In both Brock and Lockhart, the windfall would have been to deprive the sentencing authority of the opportunity to impose the total sentence that it deemed appropriate and that was permissible under the law properly construed. In other words, the windfall would have allowed the Brock petitioner and the Lockhart respondent to evade the correct application of sentencing laws. Here, the “windfall” for defendant is that he will receive a trial in which the state will not be permitted to introduce evidence that is inadmissible under the law construed in Southard and Lupoli. In other words, defendant's “windfall” consists of a correct application of the law. The state has not persuaded us that that is the sort of windfall we ought to avoid. Indeed, the state's approach would have us focus “solely on mere outcome determination,” without considering whether applying the law as it was understood in 2003 would result in a fair and reliable proceeding. In essence, the state would have us apply the law in a manner that we now know to be incorrect. We decline to do so.

We reject without discussion the state's contentions that defendant waived any objection to Reiss's testimony by failing to object to the testimony of the other two CARES evaluators and that the error in admitting Reiss's testimony was harmless. For the reasons articulated in State v. Merrimon, 234 Or.App. 515, 522, 228 P3d 666 (2010), and State v. Lovern, 234 Or.App. 502, 513–14, 228 P3d 688 (2010), we exercise our discretion to correct the error.
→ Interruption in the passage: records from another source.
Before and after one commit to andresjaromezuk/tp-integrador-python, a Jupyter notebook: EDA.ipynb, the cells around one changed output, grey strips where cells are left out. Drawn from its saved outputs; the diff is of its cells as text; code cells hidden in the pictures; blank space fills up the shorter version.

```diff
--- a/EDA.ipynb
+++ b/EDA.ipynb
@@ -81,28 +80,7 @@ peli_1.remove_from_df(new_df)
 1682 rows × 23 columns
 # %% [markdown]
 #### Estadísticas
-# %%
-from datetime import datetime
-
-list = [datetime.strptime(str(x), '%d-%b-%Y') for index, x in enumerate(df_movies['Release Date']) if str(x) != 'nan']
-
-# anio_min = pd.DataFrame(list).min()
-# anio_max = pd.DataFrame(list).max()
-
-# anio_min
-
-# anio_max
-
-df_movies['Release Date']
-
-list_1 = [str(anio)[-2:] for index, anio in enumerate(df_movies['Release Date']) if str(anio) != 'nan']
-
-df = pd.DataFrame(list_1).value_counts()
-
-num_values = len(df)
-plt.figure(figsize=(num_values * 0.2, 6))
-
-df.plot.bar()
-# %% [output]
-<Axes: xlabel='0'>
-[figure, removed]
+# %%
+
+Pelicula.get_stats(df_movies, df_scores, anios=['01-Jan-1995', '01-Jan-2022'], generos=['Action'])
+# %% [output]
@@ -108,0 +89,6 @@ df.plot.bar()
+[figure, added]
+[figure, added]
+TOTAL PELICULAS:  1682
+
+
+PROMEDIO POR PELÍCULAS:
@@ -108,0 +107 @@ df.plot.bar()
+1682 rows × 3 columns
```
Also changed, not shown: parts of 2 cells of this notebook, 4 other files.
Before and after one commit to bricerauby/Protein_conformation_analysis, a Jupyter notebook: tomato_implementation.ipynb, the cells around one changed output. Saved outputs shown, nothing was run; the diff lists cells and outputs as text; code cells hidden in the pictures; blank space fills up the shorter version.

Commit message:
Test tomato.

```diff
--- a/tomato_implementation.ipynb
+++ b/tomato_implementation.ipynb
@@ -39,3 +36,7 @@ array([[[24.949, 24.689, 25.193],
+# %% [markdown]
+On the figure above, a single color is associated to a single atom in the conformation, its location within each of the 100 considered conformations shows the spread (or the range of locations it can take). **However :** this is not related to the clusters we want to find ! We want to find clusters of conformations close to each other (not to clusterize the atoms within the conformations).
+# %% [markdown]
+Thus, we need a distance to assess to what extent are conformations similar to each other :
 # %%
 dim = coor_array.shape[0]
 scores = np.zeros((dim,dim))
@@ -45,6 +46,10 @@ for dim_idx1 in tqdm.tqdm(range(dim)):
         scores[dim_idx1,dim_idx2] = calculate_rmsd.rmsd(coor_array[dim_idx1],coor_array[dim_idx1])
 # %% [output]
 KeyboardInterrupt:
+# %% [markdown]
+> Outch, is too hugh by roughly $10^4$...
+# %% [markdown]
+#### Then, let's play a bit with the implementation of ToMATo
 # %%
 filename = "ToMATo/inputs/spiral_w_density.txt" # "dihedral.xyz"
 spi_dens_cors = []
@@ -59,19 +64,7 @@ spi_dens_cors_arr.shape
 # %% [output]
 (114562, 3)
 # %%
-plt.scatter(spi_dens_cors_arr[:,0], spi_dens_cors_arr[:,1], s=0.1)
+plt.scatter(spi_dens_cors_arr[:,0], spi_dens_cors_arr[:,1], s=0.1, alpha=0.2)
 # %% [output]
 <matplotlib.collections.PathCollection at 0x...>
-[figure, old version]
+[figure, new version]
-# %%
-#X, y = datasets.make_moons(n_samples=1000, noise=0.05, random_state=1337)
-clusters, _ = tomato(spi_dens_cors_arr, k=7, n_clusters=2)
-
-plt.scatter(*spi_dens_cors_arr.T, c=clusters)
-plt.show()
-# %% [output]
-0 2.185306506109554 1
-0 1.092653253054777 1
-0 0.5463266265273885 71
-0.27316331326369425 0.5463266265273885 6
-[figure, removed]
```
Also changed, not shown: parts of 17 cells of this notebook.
Because we do so, we need not address defendant's remaining assignments of error.

Reversed and remanded.


1.  One count had been dismissed on the state's motion before trial.

2.  As we noted in Jury, there are exceptions to that general rule, such as when applying a law in effect at the time of an appeal would create an ex post facto violation, or when the legislature specifies a particular effective date for a statute. 185 Or.App. at 136 n 1.